Measurement chambers

1. Resting and active metabolism: Fig. 9 shows a brass variant of a measurement chamber. For temperature control the chamber can be immersed in a water bath. If the chamber is not completely submerged in the water and the lid is exposed to the laboratory air in order to allow visual or thermographic observation of the bees (Fig. 9; Stabentheiner et al., 2012) the air temperature in the chamber may differ from the water bath temperature. The strength and direction of this deviation depends on the difference between water bath and laboratory air temperature. The resulting temperature gradients inside the chamber require placement of a temperature sensor (see section 5.) inside the chamber. Completely submersing the chamber (and the inlet tubing) avoids this effect.

2. Outdoor measurement: A measurement chamber variant for outdoor measurements of foraging honey bees of about 8 ml inner volume was presented in Stabentheiner et al. (2012; Fig. 2 and Fig. 5 therein). Its lid could be opened and closed quickly to give the bees fast access to an artificial flower inside. It was also operated in serial mode. These measurement chambers can, of course, also be used in parallel mode. In cases where the sun shine is hits the measurement chamber, cooling via a water bath is indispensable, since the temperature inside can quickly reach critical levels and the bees will no longer enter it (Stabentheiner et al., 2012).

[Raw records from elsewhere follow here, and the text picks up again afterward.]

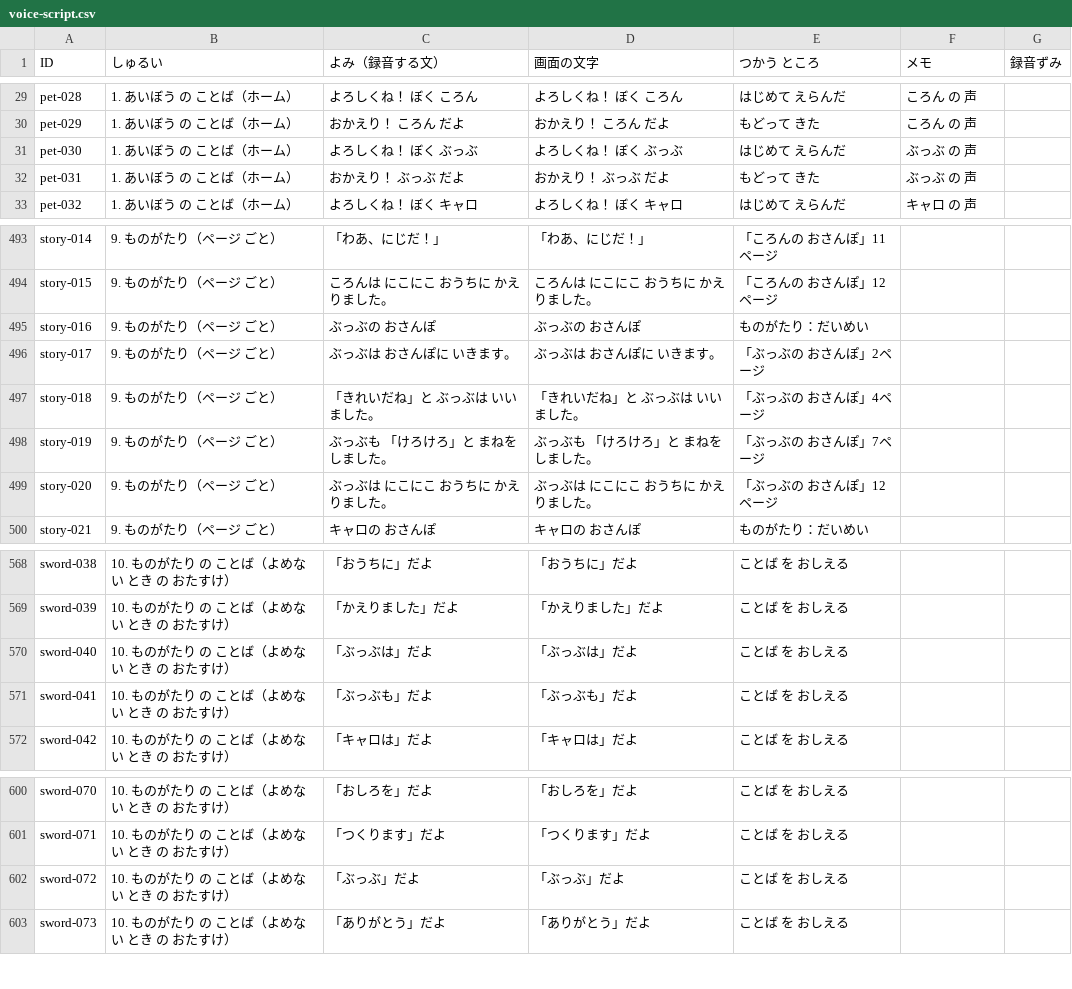
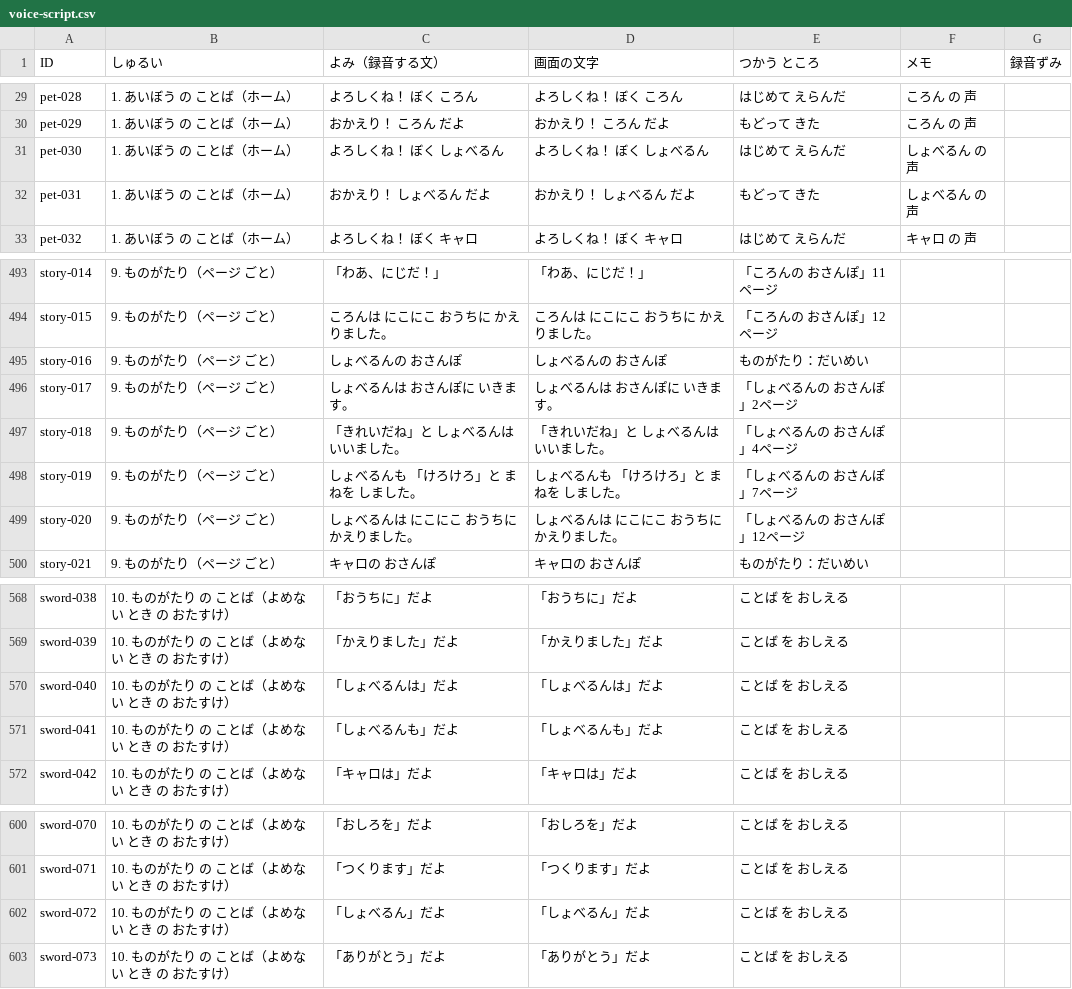
Before and after one commit to matsudevwork-beep/matsudevwork-beep.github.io, a CSV file: docs/voice-script.csv, drawn as a sheet; only a part is shown, gaps mark what is left out; the diff covers the shown part only.

```diff
--- a/docs/voice-script.csv
+++ b/docs/voice-script.csv
@@ -30,4 +30,4 @@
 "pet-029","1. あいぼう の ことば（ホーム）","おかえり！ ころん だよ","おかえり！ ころん だよ","もどって きた","ころん の 声",""
-"pet-030","1. あいぼう の ことば（ホーム）","よろしくね！ ぼく ぶっぶ","よろしくね！ ぼく ぶっぶ","はじめて えらんだ","ぶっぶ の 声",""
-"pet-031","1. あいぼう の ことば（ホーム）","おかえり！ ぶっぶ だよ","おかえり！ ぶっぶ だよ","もどって きた","ぶっぶ の 声",""
+"pet-030","1. あいぼう の ことば（ホーム）","よろしくね！ ぼく しょべるん","よろしくね！ ぼく しょべるん","はじめて えらんだ","しょべるん の 声",""
+"pet-031","1. あいぼう の ことば（ホーム）","おかえり！ しょべるん だよ","おかえり！ しょべるん だよ","もどって きた","しょべるん の 声",""
 "pet-032","1. あいぼう の ことば（ホーム）","よろしくね！ ぼく キャロ","よろしくね！ ぼく キャロ","はじめて えらんだ","キャロ の 声",""
@@ -494,7 +494,7 @@
 "story-015","9. ものがたり（ページ ごと）","ころんは にこにこ おうちに かえりました。","ころんは にこにこ おうちに かえりました。","「ころんの おさんぽ」12ページ","",""
-"story-016","9. ものがたり（ページ ごと）","ぶっぶの おさんぽ","ぶっぶの おさんぽ","ものがたり：だいめい","",""
-"story-017","9. ものがたり（ページ ごと）","ぶっぶは おさんぽに いきます。","ぶっぶは おさんぽに いきます。","「ぶっぶの おさんぽ」2ページ","",""
-"story-018","9. ものがたり（ページ ごと）","「きれいだね」と ぶっぶは いいました。","「きれいだね」と ぶっぶは いいました。","「ぶっぶの おさんぽ」4ページ","",""
-"story-019","9. ものがたり（ページ ごと）","ぶっぶも 「けろけろ」と まねを しました。","ぶっぶも 「けろけろ」と まねを しました。","「ぶっぶの おさんぽ」7ページ","",""
-"story-020","9. ものがたり（ページ ごと）","ぶっぶは にこにこ おうちに かえりました。","ぶっぶは にこにこ おうちに かえりました。","「ぶっぶの おさんぽ」12ページ","",""
+"story-016","9. ものがたり（ページ ごと）","しょべるんの おさんぽ","しょべるんの おさんぽ","ものがたり：だいめい","",""
+"story-017","9. ものがたり（ページ ごと）","しょべるんは おさんぽに いきます。","しょべるんは おさんぽに いきます。","「しょべるんの おさんぽ」2ページ","",""
+"story-018","9. ものがたり（ページ ごと）","「きれいだね」と しょべるんは いいました。","「きれいだね」と しょべるんは いいました。","「しょべるんの おさんぽ」4ページ","",""
+"story-019","9. ものがたり（ページ ごと）","しょべるんも 「けろけろ」と まねを しました。","しょべるんも 「けろけろ」と まねを しました。","「しょべるんの おさんぽ」7ページ","",""
+"story-020","9. ものがたり（ページ ごと）","しょべるんは にこにこ おうちに かえりました。","しょべるんは にこにこ おうちに かえりました。","「しょべるんの おさんぽ」12ページ","",""
 "story-021","9. ものがたり（ページ ごと）","キャロの おさんぽ","キャロの おさんぽ","ものがたり：だいめい","",""
@@ -569,4 +569,4 @@
 "sword-039","10. ものがたり の ことば（よめない とき の おたすけ）","「かえりました」だよ","「かえりました」だよ","ことば を おしえる","",""
-"sword-040","10. ものがたり の ことば（よめない とき の おたすけ）","「ぶっぶは」だよ","「ぶっぶは」だよ","ことば を おしえる","",""
-"sword-041","10. ものがたり の ことば（よめない とき の おたすけ）","「ぶっぶも」だよ","「ぶっぶも」だよ","ことば を おしえる","",""
+"sword-040","10. ものがたり の ことば（よめない とき の おたすけ）","「しょべるんは」だよ","「しょべるんは」だよ","ことば を おしえる","",""
+"sword-041","10. ものがたり の ことば（よめない とき の おたすけ）","「しょべるんも」だよ","「しょべるんも」だよ","ことば を おしえる","",""
 "sword-042","10. ものがたり の ことば（よめない とき の おたすけ）","「キャロは」だよ","「キャロは」だよ","ことば を おしえる","",""
@@ -601,3 +601,3 @@
 "sword-071","10. ものがたり の ことば（よめない とき の おたすけ）","「つくります」だよ","「つくります」だよ","ことば を おしえる","",""
-"sword-072","10. ものがたり の ことば（よめない とき の おたすけ）","「ぶっぶ」だよ","「ぶっぶ」だよ","ことば を おしえる","",""
+"sword-072","10. ものがたり の ことば（よめない とき の おたすけ）","「しょべるん」だよ","「しょべるん」だよ","ことば を おしえる","",""
 "sword-073","10. ものがたり の ことば（よめない とき の おたすけ）","「ありがとう」だよ","「ありがとう」だよ","ことば を おしえる","",""
```
Also changed, not shown: 34 edited cells elsewhere in this file, 9 other files.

In parallel mode, a different configuration is useful especially for field measurements (Stabentheiner et al., 2012). A set of two identical measurement chambers can be placed at the air inlets of reference and measurement air streams, one for the measuring and the other for the reference air stream. These chambers can be constructed out of a small plastic film cylinder attached to a glass laboratory funnel. Attaching the base of the cylinder to an iron spacer ring as a counterpart of pieces of hard disk magnets fits the chamber to an underlying artificial flower. Air inlets are in the base of the artificial flower.

3. Compensation of measurement gas loss: Chamber opening may lead to an unwanted loss of measurement gas. This is especially critical when measuring foraging honey bees where the duration of stay at a food source can be shorter than a minute during unlimited feeding. In such cases as it is not possible to simply cut out a section of the measurement signal and to calculate an average over a certain time interval, special calibration is necessary. Very briefly, such a procedure compares the washout volumes from the chamber containing certain concentrations of CO2 (or O2) with and without chamber opening. Stabentheiner et al. (2012) provide a detailed description of how to compensate for such losses.

4. Measurement of larvae and pupae: For the measurement of tiny honey bee larvae, measurement chambers have to be very small (e.g. 0.5–2 ml). This can be realized by adapting a plastic syringe (Petz et al., 2004), or with plastic photometer cuvets. For very young larvae and for eggs, the closed chamber method has to be used (see section 6.1.8.).

5. Flight metabolism: The other extreme of chamber size is required in measurements of flight metabolism. For this purpose, large measurement chambers of about 0.3 to 1 l volume have to be used. Such chambers allow respiration measurements in agitated free flight (Harrison and Hall, 1993; Harrison et al., 1996; Wolf et al., 1996; Roberts and Harrison, 1999; Woods et al., 2005). Measurement of bees in free hovering flight was accomplished in a wind tunnel by Wolf et al. (1989), which equals an even larger chamber size of about 4 l volume. Simulating an appropriate virtual environment to stimulate the bees to stay airborne for a longer time period without agitation is, however, a tricky task (Wolf et al., 1989).

6. Whole colony metabolism: Even larger chamber volumes will be needed for whole colony measurements (Kronenberg and Heller, 1982; Southwick, 1985).

Fig. 9. Example of a measurement chamber for use in a temperature controlled water bath. It was milled out of a brass block. Air inlet visible in the picture bottom (front), outlet on top (covered by yellow kitchen cloth). Effective chamber volume is variable by a movable, perforated brass barrier. In this setup, the window in the lid was covered by an infrared transmissive plastic film allowing visual and thermographic behavioural observations and body surface temperature measurements (Kovac et al., 2007; Stabentheiner et al., 2012). Lid tightness was assured by a Viton® O-ring (not visible). Service holes were drilled in one side (left) to accept chromatography septa (11 mm), which allowed tight insertion of thermocouple wires. Tightness has to be proofed by applying an overpressure on the submerged chamber. The rectangle at the right-hand side is a proprietary reference radiator for infrared camera calibration (see Stabentheiner et al., 2012). Photo by Anton Stabentheiner.

Figure 9